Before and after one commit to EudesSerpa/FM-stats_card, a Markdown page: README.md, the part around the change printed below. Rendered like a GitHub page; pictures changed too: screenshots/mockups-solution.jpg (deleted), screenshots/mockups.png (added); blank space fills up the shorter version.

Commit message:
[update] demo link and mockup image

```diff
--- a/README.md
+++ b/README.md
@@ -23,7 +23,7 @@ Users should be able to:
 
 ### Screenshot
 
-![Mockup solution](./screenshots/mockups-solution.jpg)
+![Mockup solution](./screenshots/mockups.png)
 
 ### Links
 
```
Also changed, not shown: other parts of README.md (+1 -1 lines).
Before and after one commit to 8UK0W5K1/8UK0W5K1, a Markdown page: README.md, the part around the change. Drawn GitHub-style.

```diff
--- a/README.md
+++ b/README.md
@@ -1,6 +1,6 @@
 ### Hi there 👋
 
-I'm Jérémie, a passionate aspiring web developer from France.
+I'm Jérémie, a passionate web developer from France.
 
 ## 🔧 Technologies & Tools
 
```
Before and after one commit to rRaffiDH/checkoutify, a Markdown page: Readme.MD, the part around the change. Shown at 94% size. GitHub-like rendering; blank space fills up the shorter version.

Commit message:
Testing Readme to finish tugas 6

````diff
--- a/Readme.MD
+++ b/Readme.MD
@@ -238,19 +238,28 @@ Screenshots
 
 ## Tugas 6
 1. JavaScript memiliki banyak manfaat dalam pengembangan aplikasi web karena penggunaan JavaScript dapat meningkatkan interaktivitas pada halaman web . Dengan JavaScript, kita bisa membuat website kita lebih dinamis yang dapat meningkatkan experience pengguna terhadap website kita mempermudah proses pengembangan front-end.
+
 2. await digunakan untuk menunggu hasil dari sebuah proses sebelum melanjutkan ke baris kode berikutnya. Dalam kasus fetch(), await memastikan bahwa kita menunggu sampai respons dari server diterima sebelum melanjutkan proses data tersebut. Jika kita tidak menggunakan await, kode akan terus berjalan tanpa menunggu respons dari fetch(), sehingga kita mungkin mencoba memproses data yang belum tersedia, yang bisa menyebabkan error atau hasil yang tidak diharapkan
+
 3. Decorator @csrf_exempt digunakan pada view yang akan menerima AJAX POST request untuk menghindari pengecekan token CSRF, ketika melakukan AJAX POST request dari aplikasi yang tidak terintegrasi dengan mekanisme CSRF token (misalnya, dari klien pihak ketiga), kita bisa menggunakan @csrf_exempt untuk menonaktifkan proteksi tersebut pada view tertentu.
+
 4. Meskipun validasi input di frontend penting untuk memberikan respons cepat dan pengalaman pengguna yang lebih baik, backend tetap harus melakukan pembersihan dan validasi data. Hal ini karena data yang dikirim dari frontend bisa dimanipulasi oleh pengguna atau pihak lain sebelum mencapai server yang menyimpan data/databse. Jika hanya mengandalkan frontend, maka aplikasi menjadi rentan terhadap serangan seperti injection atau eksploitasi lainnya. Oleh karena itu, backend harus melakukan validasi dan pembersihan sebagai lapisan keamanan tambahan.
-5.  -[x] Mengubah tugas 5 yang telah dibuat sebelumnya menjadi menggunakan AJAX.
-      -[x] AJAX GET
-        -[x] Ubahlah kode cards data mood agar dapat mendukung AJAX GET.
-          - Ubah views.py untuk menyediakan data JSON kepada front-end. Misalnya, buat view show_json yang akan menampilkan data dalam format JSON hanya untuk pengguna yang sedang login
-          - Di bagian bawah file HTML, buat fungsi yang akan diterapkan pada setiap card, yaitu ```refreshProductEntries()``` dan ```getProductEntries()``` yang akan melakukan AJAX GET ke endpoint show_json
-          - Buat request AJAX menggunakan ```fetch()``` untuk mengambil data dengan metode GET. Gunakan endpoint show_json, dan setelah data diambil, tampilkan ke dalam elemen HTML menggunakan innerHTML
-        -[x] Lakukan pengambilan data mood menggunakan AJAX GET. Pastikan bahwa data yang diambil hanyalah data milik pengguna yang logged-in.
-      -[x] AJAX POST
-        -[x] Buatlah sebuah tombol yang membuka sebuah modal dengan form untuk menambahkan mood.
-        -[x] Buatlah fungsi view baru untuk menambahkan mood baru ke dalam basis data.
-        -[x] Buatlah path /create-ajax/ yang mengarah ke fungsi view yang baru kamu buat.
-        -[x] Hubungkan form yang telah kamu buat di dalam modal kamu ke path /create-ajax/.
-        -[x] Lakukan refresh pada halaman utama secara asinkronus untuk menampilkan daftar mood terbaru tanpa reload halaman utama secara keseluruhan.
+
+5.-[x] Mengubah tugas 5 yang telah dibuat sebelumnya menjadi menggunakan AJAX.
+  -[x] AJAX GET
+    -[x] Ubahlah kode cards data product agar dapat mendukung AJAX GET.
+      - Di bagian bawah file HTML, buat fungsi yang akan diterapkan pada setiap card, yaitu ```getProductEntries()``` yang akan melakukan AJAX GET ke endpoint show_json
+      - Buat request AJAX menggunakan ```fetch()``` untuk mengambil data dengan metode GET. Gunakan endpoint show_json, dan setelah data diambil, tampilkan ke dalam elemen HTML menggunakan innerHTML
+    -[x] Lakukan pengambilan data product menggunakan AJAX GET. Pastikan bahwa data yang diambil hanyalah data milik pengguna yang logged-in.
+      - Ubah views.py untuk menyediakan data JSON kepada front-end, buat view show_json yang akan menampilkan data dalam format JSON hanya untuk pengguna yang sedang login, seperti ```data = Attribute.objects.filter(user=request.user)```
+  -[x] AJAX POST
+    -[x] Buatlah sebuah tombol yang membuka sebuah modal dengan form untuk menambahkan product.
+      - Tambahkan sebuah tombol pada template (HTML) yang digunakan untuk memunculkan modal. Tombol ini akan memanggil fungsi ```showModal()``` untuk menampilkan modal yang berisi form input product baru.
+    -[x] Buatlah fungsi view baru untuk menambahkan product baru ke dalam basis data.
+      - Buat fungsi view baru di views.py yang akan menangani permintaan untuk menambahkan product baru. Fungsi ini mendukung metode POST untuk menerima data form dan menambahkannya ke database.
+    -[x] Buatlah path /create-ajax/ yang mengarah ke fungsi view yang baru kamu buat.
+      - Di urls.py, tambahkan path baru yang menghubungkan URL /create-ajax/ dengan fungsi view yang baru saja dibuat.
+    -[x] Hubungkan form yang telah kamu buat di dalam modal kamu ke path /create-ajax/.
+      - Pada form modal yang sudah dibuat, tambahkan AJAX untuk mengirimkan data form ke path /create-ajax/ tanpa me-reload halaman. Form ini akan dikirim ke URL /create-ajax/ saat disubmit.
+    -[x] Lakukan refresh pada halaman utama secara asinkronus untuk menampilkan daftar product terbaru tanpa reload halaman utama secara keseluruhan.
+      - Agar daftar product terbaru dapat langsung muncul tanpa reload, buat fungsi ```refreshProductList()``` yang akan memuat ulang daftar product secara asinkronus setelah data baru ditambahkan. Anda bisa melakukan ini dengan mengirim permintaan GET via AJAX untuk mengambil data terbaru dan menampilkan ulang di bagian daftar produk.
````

——

▶ _Task to complete_: All of the data must be written out again, exactly as it stands.

▶ _Your response_:
Before and after one commit to EudesSerpa/FM-stats_card, a Markdown page: README.md, the part around the change printed below. Rendered like a GitHub page; pictures changed too: screenshots/mockups-solution.jpg (deleted), screenshots/mockups.png (added); blank space fills up the shorter version.

Commit message:
[update] demo link and mockup image

```diff
--- a/README.md
+++ b/README.md
@@ -23,7 +23,7 @@ Users should be able to:
 
 ### Screenshot
 
-![Mockup solution](./screenshots/mockups-solution.jpg)
+![Mockup solution](./screenshots/mockups.png)
 
 ### Links
 
```
Also changed, not shown: other parts of README.md (+1 -1 lines).
Before and after one commit to 8UK0W5K1/8UK0W5K1, a Markdown page: README.md, the part around the change. Drawn GitHub-style.

```diff
--- a/README.md
+++ b/README.md
@@ -1,6 +1,6 @@
 ### Hi there 👋
 
-I'm Jérémie, a passionate aspiring web developer from France.
+I'm Jérémie, a passionate web developer from France.
 
 ## 🔧 Technologies & Tools
 
```
Before and after one commit to rRaffiDH/checkoutify, a Markdown page: Readme.MD, the part around the change. Shown at 94% size. GitHub-like rendering; blank space fills up the shorter version.

Commit message:
Testing Readme to finish tugas 6

````diff
--- a/Readme.MD
+++ b/Readme.MD
@@ -238,19 +238,28 @@ Screenshots
 
 ## Tugas 6
 1. JavaScript memiliki banyak manfaat dalam pengembangan aplikasi web karena penggunaan JavaScript dapat meningkatkan interaktivitas pada halaman web . Dengan JavaScript, kita bisa membuat website kita lebih dinamis yang dapat meningkatkan experience pengguna terhadap website kita mempermudah proses pengembangan front-end.
+
 2. await digunakan untuk menunggu hasil dari sebuah proses sebelum melanjutkan ke baris kode berikutnya. Dalam kasus fetch(), await memastikan bahwa kita menunggu sampai respons dari server diterima sebelum melanjutkan proses data tersebut. Jika kita tidak menggunakan await, kode akan terus berjalan tanpa menunggu respons dari fetch(), sehingga kita mungkin mencoba memproses data yang belum tersedia, yang bisa menyebabkan error atau hasil yang tidak diharapkan
+
 3. Decorator @csrf_exempt digunakan pada view yang akan menerima AJAX POST request untuk menghindari pengecekan token CSRF, ketika melakukan AJAX POST request dari aplikasi yang tidak terintegrasi dengan mekanisme CSRF token (misalnya, dari klien pihak ketiga), kita bisa menggunakan @csrf_exempt untuk menonaktifkan proteksi tersebut pada view tertentu.
+
 4. Meskipun validasi input di frontend penting untuk memberikan respons cepat dan pengalaman pengguna yang lebih baik, backend tetap harus melakukan pembersihan dan validasi data. Hal ini karena data yang dikirim dari frontend bisa dimanipulasi oleh pengguna atau pihak lain sebelum mencapai server yang menyimpan data/databse. Jika hanya mengandalkan frontend, maka aplikasi menjadi rentan terhadap serangan seperti injection atau eksploitasi lainnya. Oleh karena itu, backend harus melakukan validasi dan pembersihan sebagai lapisan keamanan tambahan.
-5.  -[x] Mengubah tugas 5 yang telah dibuat sebelumnya menjadi menggunakan AJAX.
-      -[x] AJAX GET
-        -[x] Ubahlah kode cards data mood agar dapat mendukung AJAX GET.
-          - Ubah views.py untuk menyediakan data JSON kepada front-end. Misalnya, buat view show_json yang akan menampilkan data dalam format JSON hanya untuk pengguna yang sedang login
-          - Di bagian bawah file HTML, buat fungsi yang akan diterapkan pada setiap card, yaitu ```refreshProductEntries()``` dan ```getProductEntries()``` yang akan melakukan AJAX GET ke endpoint show_json
-          - Buat request AJAX menggunakan ```fetch()``` untuk mengambil data dengan metode GET. Gunakan endpoint show_json, dan setelah data diambil, tampilkan ke dalam elemen HTML menggunakan innerHTML
-        -[x] Lakukan pengambilan data mood menggunakan AJAX GET. Pastikan bahwa data yang diambil hanyalah data milik pengguna yang logged-in.
-      -[x] AJAX POST
-        -[x] Buatlah sebuah tombol yang membuka sebuah modal dengan form untuk menambahkan mood.
-        -[x] Buatlah fungsi view baru untuk menambahkan mood baru ke dalam basis data.
-        -[x] Buatlah path /create-ajax/ yang mengarah ke fungsi view yang baru kamu buat.
-        -[x] Hubungkan form yang telah kamu buat di dalam modal kamu ke path /create-ajax/.
-        -[x] Lakukan refresh pada halaman utama secara asinkronus untuk menampilkan daftar mood terbaru tanpa reload halaman utama secara keseluruhan.
+
+5.-[x] Mengubah tugas 5 yang telah dibuat sebelumnya menjadi menggunakan AJAX.
+  -[x] AJAX GET
+    -[x] Ubahlah kode cards data product agar dapat mendukung AJAX GET.
+      - Di bagian bawah file HTML, buat fungsi yang akan diterapkan pada setiap card, yaitu ```getProductEntries()``` yang akan melakukan AJAX GET ke endpoint show_json
+      - Buat request AJAX menggunakan ```fetch()``` untuk mengambil data dengan metode GET. Gunakan endpoint show_json, dan setelah data diambil, tampilkan ke dalam elemen HTML menggunakan innerHTML
+    -[x] Lakukan pengambilan data product menggunakan AJAX GET. Pastikan bahwa data yang diambil hanyalah data milik pengguna yang logged-in.
+      - Ubah views.py untuk menyediakan data JSON kepada front-end, buat view show_json yang akan menampilkan data dalam format JSON hanya untuk pengguna yang sedang login, seperti ```data = Attribute.objects.filter(user=request.user)```
+  -[x] AJAX POST
+    -[x] Buatlah sebuah tombol yang membuka sebuah modal dengan form untuk menambahkan product.
+      - Tambahkan sebuah tombol pada template (HTML) yang digunakan untuk memunculkan modal. Tombol ini akan memanggil fungsi ```showModal()``` untuk menampilkan modal yang berisi form input product baru.
+    -[x] Buatlah fungsi view baru untuk menambahkan product baru ke dalam basis data.
+      - Buat fungsi view baru di views.py yang akan menangani permintaan untuk menambahkan product baru. Fungsi ini mendukung metode POST untuk menerima data form dan menambahkannya ke database.
+    -[x] Buatlah path /create-ajax/ yang mengarah ke fungsi view yang baru kamu buat.
+      - Di urls.py, tambahkan path baru yang menghubungkan URL /create-ajax/ dengan fungsi view yang baru saja dibuat.
+    -[x] Hubungkan form yang telah kamu buat di dalam modal kamu ke path /create-ajax/.
+      - Pada form modal yang sudah dibuat, tambahkan AJAX untuk mengirimkan data form ke path /create-ajax/ tanpa me-reload halaman. Form ini akan dikirim ke URL /create-ajax/ saat disubmit.
+    -[x] Lakukan refresh pada halaman utama secara asinkronus untuk menampilkan daftar product terbaru tanpa reload halaman utama secara keseluruhan.
+      - Agar daftar product terbaru dapat langsung muncul tanpa reload, buat fungsi ```refreshProductList()``` yang akan memuat ulang daftar product secara asinkronus setelah data baru ditambahkan. Anda bisa melakukan ini dengan mengirim permintaan GET via AJAX untuk mengambil data terbaru dan menampilkan ulang di bagian daftar produk.
````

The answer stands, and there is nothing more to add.